I came to realize, however, that the ability to adjust to any situation, to feel happy regardless of the circumstances, was a tremendous strength.

I came to appreciate the easy, relaxed attitude of my Ladakhi friends and to like being treated as though I had never been away.

Ladakhis do not seem to be as attached to anything as we are. 

Most of them are, of course, not completely without the attachments that so affect our lives. But again, there is a difference - an all pervasive difference - in degree. One may be unhappy to see a friend leave or to lose something, but not that unhappy.

[Helena Norberg-Hodge]
Ancient Futures: Learning From Ladakh, p.86-7

The infant moves slowly out from the mother, but it "can do this fully and sucessfully only to the extent that the mother is his absolutely unquestioned safe place to which he can always instantly return and be nurtured.

Only when the infant knows that the mother matrix will not abandon him can that infant move into childhood with confidence and power [...]

[...] The physical mother remains the primary matrix even though we separate from her and move into larger matrices [...]"

[Marion Woodman, quoting Joseph Chilton Pearce]
Addiction to Perfection, p. 18

Task performances sometimes are a means by which children hold onto self-esteem. This is particularly clear in the group Dweck and her colleagues term "helpless" children. These children hold performance goals (goals of demonstrating they have skill) and are experiencing failure.

They aren't able to maintain self-esteem with good performances, so they engage in self-inflating verbalizations: talking about skills in domains other than the one pertaining to this task, or boasting of wealth and possessions.

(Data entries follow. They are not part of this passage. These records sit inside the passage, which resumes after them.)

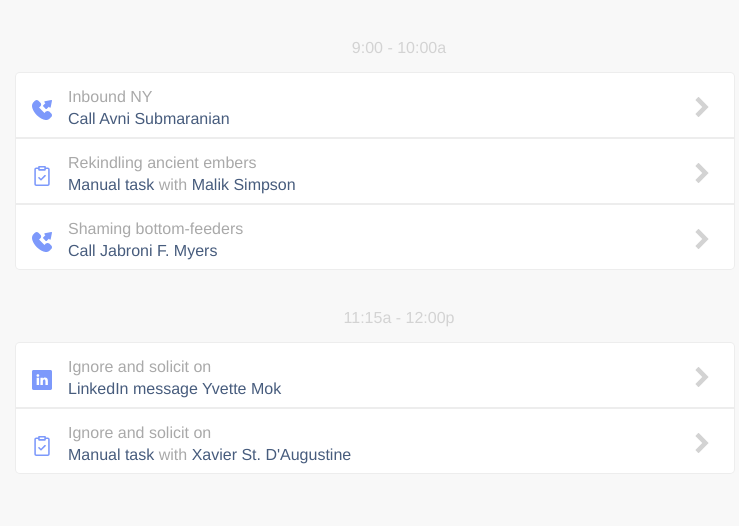
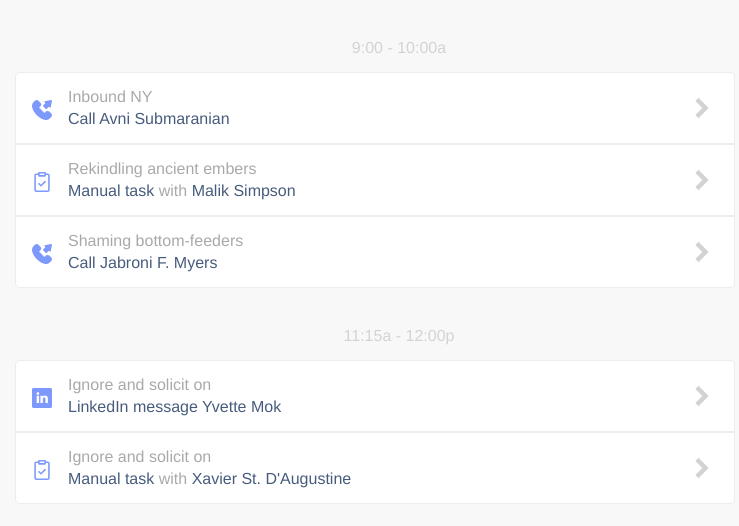
Before and after one commit to maxbildner/strive-task-app, a React (Create React App) app: page / in a window 1280 px wide. Shown: the top 526 px of the page, without its empty margins (241-980 px from the left). Built offline with nearby package versions, Linux system fonts and the light colour scheme.

Commit message:
fix icon hidden/active on row mouse over

```diff
--- a/src/components/Icon.js
+++ b/src/components/Icon.js
@@ -40,11 +40,17 @@ class Icon extends React.Component {
         onMouseLeave={() => this.setState({ isMouseOverIcon: false })}
         onClick={onClickIcon}
       >
+        {/* <span
+          className={(isRowClicked || isMouseOverIcon) ? "circle" : "circle hidden"}
+        >
+        </span>
+        {svgLogo} */}
+
         <span
-          className={(isRowClicked || isMouseOverIcon) ? "circle" : "circle hidden"}
-        ></span>
-
-        {svgLogo}
+          className={(isRowClicked || isMouseOverIcon) ? (type === "details" ? "circle hidden" : "circle") : "circle hidden"}
+        >
+          {svgLogo}
+        </span>
       </span>
     );
   }
--- a/src/index.css
+++ b/src/index.css
@@ -68,7 +68,6 @@ table {
 body {
   /* background: #f9f9f9; */
   background: #f8f8f8;
-  /* font-family: sans-serif; */
   font-family: "HelveticaNeue-Light", "Helvetica Neue Light", "Helvetica Neue",
   Helvetica, Arial, "Lucida Grande", sans-serif;
 }
@@ -107,12 +106,14 @@ body {
   justify-content: space-between;
   border: 1px solid #d3d3d366;
   box-sizing: border-box;
+  height: 4.5rem;
+  padding-right: 1rem;
 }
 
 .row:hover {
+  /* background: #00759c17; */
   cursor: pointer;
   border: 1px solid #7d99fb;
-  /* background: #00759c17; */
   background: #f4f5ff;
 }
 
@@ -129,10 +130,7 @@ body {
   display: flex;
   width: 28rem;
   justify-content: flex-start;
-  height: 4rem;
   padding: 1rem;
-  /* padding-top: 1rem;
-  padding-left: 1rem; */
   box-sizing: border-box;
 }
 
@@ -146,7 +144,6 @@ body {
 }
 
 .notes {
-  /* color: lightgrey; */
   color: darkgrey;
   margin-bottom: .4rem;
 }
@@ -174,7 +171,7 @@ body {
   width: 12rem;
   display: flex;
   justify-content: space-around;
-  margin-top: 1.5rem;
+  margin-top: 1.2rem;
 }
 
 .delete.hidden {
@@ -222,7 +219,7 @@ svg.details-hovered {
 }
 
 .circle {
-  height: 2rem;
+  /* height: 2rem;
   width: 2rem;
   border-radius: 50%;
   border: 1px solid lightgrey;
@@ -230,11 +227,23 @@ svg.details-hovered {
   box-shadow: 0px 1px 2px lightgrey;
   position: absolute;
   bottom: .8rem;
-  right: -32%;
+  right: -32%; */
+
+  height: 2rem;
+  width: 2rem;
+  border-radius: 50%;
+  border: 1px solid lightgrey;
+  box-shadow: 0px 1px 2px lightgrey;
+  box-sizing: border-box;
+  position: absolute;
+  display: flex;
+  align-items: center;
+  justify-content: center;
 }
 
 .circle.hidden {
-  visibility: hidden;
+  border: none;
+  box-shadow: none;
 }
 
 #clicked {
```
Also changed, not shown: 1 other file (tests, documents, lock files or other folders).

Such behaviours seem to reflect a desire to regain threatened self-esteem in domains other than the one that's responsible for the threat.

[Charles S. Carver & Michael Scheier]
On the Self-Regulation of Behavior, p. 79-80

Once adequate support is developed within the individual and/or in the environment, greater awareness and new ways of being in the world are possible.

[Herb Stevenson]
'Paradox: A Gestalt Theory of Change'

[When something anamalous occurs] how do we construe the occurence? Is it a major event, or a minor event?

And my advice would be, unless there’s strong reason, presume its a minor event and start operating at that level, because otherwise every argument becomes a catastrophe. And if that’s the case you actually can’t solve any problems - you won’t be able to discuss anything - because as soon as you bring up an anomaly - something unpleasant - the other person will assume that everything’s over and get so shorted out that you won’t be able to talk with them.

Those are the sort of people who will cry if you bring up anything negative - their value structure is so fragilely constructed that anything you toss at them - that’s a question - is enough to shake the entire structure to its foundations.

[Jordan Peterson]
2017 Maps of Meaning 7: Images of Story & MetaStory

Related posts:-
Knowing Your Place
Growing Down
Life Support
Lost Tribe
A Safe Space
Love Your Self 
Forget Your Self
Communal Benefits
Community Service
Alone Together
Rooted in blood and soil
Carry Each Other
What are the people saying?
One Love?